**TASK DESCRIPTION**
The lines of the records that include "async" should all be copied.

━━━━

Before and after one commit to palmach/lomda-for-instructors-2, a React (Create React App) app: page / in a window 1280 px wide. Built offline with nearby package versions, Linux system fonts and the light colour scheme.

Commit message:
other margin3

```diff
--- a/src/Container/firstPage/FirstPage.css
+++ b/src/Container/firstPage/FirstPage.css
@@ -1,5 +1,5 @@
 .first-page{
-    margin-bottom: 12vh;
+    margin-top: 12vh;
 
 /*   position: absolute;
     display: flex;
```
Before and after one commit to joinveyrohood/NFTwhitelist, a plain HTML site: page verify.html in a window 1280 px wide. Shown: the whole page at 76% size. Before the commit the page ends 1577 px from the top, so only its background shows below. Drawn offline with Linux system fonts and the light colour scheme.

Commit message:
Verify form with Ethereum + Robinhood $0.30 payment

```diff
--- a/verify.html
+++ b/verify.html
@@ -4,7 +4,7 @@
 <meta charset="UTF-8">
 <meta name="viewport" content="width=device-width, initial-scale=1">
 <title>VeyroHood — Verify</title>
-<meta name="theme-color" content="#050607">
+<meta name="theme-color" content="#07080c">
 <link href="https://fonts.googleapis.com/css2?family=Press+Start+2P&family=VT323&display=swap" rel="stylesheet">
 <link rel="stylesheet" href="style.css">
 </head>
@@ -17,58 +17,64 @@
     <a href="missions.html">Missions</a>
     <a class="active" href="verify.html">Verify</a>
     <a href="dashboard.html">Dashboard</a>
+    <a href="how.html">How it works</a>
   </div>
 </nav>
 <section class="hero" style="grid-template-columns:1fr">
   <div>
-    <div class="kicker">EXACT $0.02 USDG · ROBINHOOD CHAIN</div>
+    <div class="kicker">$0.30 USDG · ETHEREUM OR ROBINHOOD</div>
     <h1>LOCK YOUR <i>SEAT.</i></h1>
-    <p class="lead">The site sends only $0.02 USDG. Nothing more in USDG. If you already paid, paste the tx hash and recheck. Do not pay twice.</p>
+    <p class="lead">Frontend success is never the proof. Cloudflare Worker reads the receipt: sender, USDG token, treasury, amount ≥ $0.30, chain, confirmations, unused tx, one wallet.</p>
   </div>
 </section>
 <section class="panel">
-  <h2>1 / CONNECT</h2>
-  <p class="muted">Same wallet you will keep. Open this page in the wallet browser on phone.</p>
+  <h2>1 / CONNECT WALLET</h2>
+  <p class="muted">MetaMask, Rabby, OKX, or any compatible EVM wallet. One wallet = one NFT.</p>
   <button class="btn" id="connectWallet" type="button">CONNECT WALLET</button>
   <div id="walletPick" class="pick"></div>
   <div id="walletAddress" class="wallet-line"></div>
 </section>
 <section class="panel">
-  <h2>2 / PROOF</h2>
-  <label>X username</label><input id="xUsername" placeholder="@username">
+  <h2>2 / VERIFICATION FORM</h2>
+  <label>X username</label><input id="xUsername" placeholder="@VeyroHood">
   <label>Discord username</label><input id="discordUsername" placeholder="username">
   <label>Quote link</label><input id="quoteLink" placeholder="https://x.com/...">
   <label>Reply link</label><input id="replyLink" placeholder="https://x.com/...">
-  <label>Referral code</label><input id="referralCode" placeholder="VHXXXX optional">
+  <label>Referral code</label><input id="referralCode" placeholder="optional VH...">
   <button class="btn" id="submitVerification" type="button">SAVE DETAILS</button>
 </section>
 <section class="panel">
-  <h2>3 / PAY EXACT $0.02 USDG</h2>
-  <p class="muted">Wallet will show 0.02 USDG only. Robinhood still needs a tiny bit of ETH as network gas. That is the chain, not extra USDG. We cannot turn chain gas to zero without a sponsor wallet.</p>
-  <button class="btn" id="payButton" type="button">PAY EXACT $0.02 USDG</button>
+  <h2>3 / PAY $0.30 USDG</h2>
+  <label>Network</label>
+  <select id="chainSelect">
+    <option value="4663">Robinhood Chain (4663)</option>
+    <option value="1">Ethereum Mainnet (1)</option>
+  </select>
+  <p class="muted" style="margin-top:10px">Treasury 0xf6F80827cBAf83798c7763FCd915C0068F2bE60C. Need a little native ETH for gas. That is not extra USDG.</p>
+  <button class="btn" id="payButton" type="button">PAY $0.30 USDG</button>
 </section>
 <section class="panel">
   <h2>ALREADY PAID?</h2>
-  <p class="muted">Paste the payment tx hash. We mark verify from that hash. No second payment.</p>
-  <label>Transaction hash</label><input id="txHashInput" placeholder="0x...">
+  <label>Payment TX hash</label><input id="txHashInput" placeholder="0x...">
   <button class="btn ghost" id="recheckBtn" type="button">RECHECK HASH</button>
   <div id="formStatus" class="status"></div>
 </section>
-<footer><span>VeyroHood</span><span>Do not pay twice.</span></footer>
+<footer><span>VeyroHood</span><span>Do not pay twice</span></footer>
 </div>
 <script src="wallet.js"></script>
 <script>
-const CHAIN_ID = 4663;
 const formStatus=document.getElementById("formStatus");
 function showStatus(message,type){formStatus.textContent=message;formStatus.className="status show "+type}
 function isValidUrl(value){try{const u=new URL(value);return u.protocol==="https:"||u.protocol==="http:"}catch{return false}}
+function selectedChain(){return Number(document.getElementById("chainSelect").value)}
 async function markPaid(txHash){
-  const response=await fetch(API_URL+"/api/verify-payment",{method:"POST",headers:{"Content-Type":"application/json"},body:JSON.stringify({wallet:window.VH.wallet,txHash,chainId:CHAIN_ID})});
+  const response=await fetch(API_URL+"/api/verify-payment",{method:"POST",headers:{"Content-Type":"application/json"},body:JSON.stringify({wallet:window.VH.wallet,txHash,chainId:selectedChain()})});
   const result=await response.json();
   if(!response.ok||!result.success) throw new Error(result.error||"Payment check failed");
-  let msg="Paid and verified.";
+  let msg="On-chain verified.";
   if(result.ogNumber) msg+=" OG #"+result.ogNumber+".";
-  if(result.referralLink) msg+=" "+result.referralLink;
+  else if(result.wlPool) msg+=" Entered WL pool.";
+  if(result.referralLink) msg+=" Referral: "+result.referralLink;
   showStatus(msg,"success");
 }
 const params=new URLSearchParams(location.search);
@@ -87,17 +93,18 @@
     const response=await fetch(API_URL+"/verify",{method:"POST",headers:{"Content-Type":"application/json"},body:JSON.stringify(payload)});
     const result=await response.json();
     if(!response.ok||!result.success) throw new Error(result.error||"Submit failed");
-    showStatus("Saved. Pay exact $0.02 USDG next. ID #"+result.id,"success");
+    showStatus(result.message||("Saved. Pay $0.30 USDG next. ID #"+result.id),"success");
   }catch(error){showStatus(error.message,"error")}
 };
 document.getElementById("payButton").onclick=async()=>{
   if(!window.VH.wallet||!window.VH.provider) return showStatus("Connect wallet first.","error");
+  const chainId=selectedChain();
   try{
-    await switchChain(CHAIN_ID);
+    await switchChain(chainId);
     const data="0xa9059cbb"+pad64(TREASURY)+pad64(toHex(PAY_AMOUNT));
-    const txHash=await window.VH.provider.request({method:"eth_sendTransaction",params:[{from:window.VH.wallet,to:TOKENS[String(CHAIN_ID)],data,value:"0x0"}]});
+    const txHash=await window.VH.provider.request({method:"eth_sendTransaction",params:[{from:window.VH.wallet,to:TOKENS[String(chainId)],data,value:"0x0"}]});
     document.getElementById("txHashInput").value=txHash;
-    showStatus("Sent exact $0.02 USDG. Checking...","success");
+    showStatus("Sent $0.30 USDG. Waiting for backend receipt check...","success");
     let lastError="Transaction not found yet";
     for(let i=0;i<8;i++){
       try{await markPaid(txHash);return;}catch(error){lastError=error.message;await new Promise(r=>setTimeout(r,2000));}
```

━━━━

**PROBLEM SOLUTION**
 async function markPaid(txHash){
 document.getElementById("payButton").onclick=async()=>{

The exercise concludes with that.